(EXERCISE INPUTS)
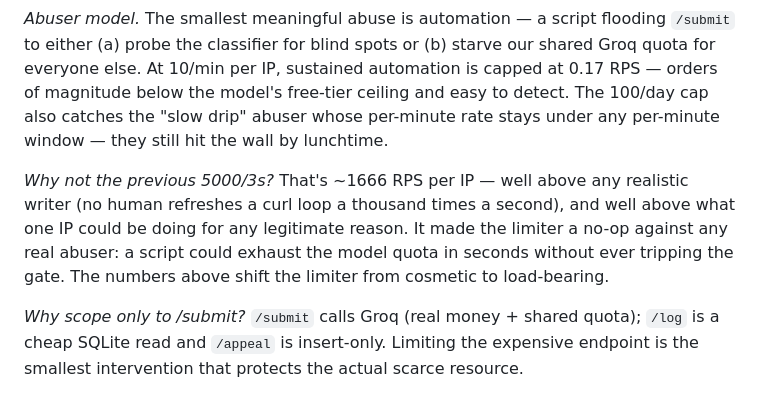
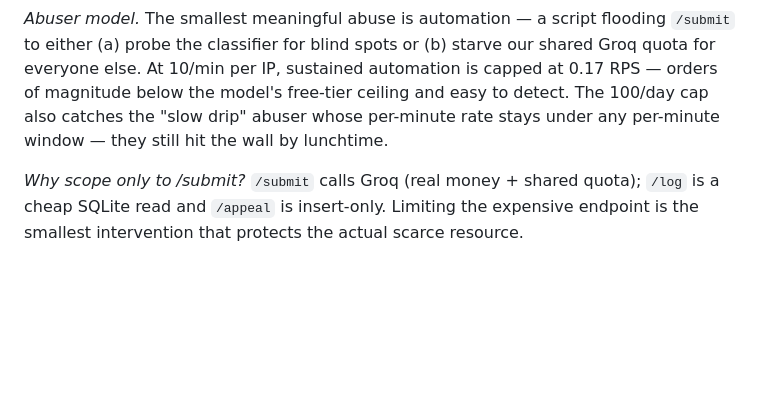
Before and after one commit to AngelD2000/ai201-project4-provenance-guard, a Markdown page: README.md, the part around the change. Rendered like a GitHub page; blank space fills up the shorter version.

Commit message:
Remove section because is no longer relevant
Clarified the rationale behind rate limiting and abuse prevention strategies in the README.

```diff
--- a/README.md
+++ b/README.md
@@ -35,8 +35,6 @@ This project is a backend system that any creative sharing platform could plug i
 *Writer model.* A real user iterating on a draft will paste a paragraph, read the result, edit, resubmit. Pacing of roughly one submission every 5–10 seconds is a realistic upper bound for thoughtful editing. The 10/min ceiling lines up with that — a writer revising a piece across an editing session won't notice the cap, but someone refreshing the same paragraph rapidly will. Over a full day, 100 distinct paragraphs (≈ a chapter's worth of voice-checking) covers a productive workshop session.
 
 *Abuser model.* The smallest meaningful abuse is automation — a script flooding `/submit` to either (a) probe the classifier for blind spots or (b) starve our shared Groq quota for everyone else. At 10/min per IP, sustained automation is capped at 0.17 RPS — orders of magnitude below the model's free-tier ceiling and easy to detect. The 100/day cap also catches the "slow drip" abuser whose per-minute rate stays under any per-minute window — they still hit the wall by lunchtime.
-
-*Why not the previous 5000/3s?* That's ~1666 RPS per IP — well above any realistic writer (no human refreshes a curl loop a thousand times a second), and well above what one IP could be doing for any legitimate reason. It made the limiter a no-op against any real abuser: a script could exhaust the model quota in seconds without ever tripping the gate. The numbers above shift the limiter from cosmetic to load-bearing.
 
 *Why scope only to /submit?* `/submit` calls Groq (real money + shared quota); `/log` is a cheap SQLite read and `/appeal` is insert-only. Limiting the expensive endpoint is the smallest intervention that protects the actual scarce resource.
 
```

---

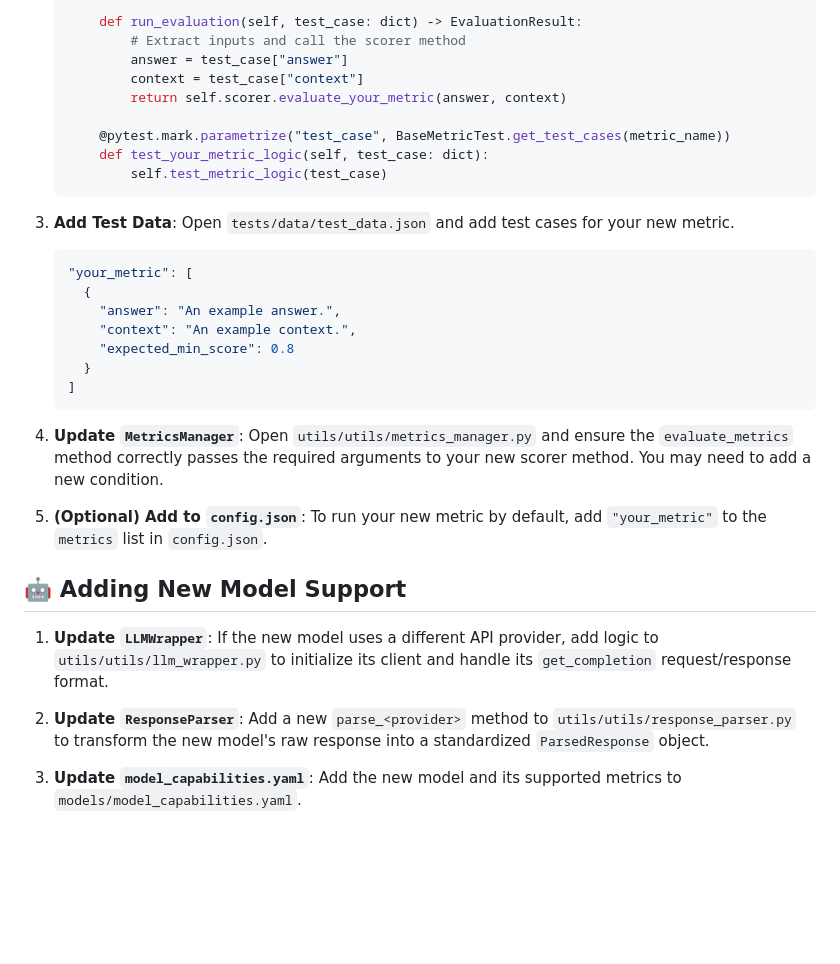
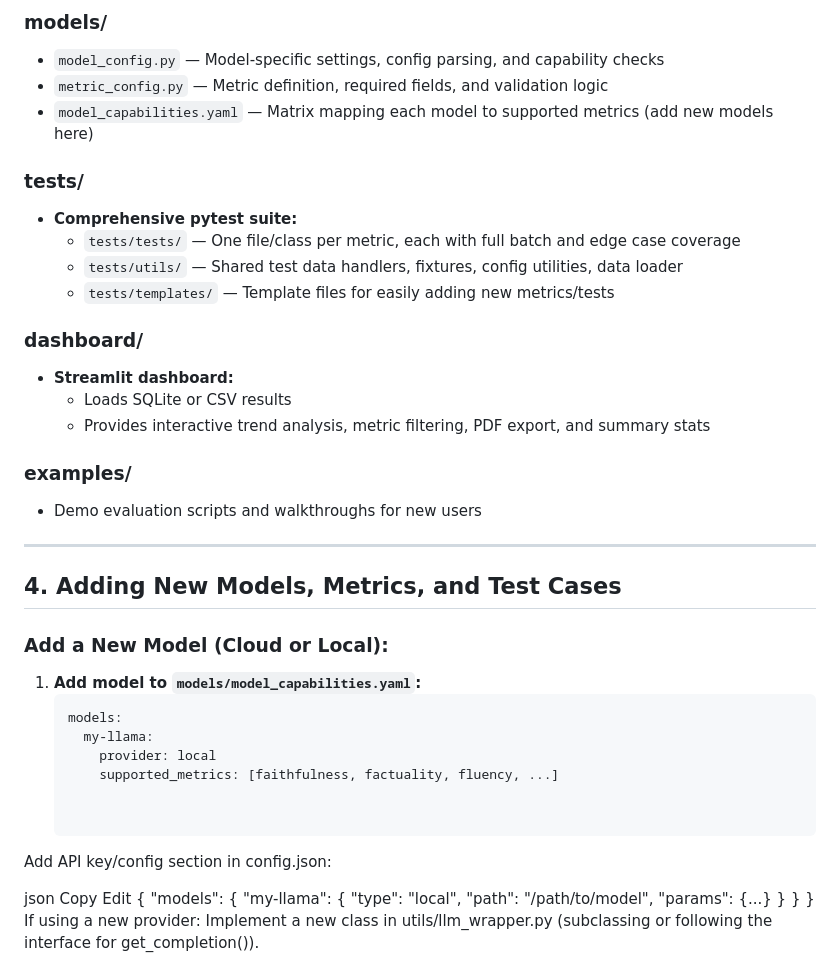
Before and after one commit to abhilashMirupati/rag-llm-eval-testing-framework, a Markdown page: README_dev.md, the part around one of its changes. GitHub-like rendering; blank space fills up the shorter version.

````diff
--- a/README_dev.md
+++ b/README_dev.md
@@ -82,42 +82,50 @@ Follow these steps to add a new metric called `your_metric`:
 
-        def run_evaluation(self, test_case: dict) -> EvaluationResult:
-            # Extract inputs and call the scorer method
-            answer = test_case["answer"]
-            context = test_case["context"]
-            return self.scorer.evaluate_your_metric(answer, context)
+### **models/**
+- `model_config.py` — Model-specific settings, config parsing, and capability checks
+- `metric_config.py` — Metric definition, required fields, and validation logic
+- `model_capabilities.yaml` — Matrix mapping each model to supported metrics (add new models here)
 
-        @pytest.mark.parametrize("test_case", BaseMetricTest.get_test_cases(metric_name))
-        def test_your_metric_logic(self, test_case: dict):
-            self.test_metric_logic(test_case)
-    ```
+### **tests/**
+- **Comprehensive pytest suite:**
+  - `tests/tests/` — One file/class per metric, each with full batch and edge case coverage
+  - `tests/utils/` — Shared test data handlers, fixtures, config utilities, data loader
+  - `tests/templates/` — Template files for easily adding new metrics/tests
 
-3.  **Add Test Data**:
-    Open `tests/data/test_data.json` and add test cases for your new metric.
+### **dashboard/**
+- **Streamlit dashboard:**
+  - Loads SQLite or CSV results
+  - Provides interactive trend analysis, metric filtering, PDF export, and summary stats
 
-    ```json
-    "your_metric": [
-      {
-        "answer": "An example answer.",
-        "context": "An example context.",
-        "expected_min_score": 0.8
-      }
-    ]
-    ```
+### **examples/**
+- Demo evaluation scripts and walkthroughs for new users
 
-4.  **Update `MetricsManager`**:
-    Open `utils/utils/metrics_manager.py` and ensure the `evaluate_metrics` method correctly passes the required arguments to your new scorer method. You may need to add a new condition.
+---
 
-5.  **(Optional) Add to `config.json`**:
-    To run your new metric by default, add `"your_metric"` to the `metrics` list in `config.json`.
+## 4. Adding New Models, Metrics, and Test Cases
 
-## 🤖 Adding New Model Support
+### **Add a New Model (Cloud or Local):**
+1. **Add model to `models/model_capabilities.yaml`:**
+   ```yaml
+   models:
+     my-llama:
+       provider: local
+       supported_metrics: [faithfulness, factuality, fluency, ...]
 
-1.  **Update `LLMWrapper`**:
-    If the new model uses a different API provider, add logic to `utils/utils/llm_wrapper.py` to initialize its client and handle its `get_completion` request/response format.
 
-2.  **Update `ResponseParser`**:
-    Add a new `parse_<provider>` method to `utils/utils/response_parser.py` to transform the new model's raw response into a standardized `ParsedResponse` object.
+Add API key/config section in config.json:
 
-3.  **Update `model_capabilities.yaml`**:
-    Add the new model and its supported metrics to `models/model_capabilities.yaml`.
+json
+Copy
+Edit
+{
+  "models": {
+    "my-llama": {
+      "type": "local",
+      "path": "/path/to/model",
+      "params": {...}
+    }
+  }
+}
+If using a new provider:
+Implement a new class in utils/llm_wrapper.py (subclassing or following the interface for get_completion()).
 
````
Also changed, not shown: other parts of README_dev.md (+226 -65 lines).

(TASK STATEMENT) State how many lines of the listing include "quota", and nothing more.

(ANSWER TO THIS EXERCISE) 3